‹-- PreviousNext --›

I was recently asked to write a reference for a barbershop chorus that was applying for charitable status, in response to the following question they had been asked:

Please provide independent expert evidence to show the performances are of sufficient educational merit to raise aesthetic taste.

As it happens, it’s quite a good chorus, so I could happily write in their support, and it’s quite easy to point to reasonably objective level indicators with barbershop, because the contest system is so effectively standardised internationally. The criteria are so explicit and the training regimens so thorough, that you can look at a collection of scores and articulate in some detail what they say about performance quality.

But what I found interesting was the set of assumptions built into the question.

It’s a funny combination of utilitarianism and idealistic aesthetics. On one hand, the value of the performances is required to be educational: you have to be doing something through your performances that will do the audiences good if you are to get the tax breaks of a charity. It’s no good just entertaining people, the performances should have some kind of nutritional value. But on the other hand, the good expected is to increase the audience’s capacity for artistic discrimination, to give them greater powers of appreciation. This value sits in the ‘art for art’s sake’ tradition – that the purpose of art is inherent rather than instrumental.

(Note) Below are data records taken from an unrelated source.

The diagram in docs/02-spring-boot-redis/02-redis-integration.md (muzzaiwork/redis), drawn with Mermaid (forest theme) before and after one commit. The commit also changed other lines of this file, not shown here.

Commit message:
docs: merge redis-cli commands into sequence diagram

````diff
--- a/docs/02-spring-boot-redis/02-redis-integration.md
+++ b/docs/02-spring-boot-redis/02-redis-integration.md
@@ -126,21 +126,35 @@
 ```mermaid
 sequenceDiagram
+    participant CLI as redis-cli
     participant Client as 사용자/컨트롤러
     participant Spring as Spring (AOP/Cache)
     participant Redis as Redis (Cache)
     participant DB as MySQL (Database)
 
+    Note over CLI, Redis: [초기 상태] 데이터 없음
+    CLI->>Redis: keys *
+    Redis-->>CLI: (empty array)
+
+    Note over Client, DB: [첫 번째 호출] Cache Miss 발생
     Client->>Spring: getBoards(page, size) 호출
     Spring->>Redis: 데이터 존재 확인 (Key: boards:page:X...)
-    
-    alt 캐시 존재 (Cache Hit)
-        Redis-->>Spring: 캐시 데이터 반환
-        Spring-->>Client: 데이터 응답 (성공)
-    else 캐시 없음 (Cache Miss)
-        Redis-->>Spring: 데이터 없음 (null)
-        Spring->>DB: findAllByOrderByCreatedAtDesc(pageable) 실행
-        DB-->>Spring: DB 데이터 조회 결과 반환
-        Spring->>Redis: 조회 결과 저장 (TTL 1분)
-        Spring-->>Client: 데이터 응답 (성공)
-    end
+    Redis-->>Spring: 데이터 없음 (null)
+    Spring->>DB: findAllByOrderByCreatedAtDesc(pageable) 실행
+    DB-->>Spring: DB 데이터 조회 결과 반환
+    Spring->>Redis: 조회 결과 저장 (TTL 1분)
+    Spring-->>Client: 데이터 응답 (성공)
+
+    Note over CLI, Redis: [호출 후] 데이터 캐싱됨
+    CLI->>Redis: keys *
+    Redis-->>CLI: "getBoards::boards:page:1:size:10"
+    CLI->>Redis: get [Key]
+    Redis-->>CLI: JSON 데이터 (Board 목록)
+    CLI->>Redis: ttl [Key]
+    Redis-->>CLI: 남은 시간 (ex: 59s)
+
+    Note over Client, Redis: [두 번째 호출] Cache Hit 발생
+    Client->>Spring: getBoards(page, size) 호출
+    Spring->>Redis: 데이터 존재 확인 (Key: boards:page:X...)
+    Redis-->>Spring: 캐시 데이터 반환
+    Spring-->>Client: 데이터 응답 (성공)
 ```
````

Now, it’s a standard dilemma in the defence of arts funding and the place of arts in the curriculum whether to go for the utilitarian or the aesthetic line. If the attack is, ‘well it’s all airy-fairy nonsense that doesn’t add anything to the country, so don’t waste time and money teaching it to kids,’ the temptation is to point out all the ways that the arts can add value: social cohesion, cognitive fluency, enhanced motor skills, yada yada. But then the danger is that the arts are expected to exist merely in the service of other agendas, and their own specific value is lost.

The Charities Commission seems to be taking a position that quite neatly refuses to engage in that argument. The are simply assuming that raising aesthetic taste is a Good Thing To Do, and then taking the capacity to do that as a definition of educational merit. And I find that I simultaneously admire the manoeuvre and feel rather uncomfortable about it.

At one level it looks like a cunningly strategic position, hammered out from between the competing imperatives of artistic idealism and public accountability. But you can’t help worrying that there may be people in positions to make decisions who take it at face value. And someone who believes their own rhetoric is as narcissistic as someone who likes the sound of their own vibrato, only more dangerous.

Archive by date

Syndicate content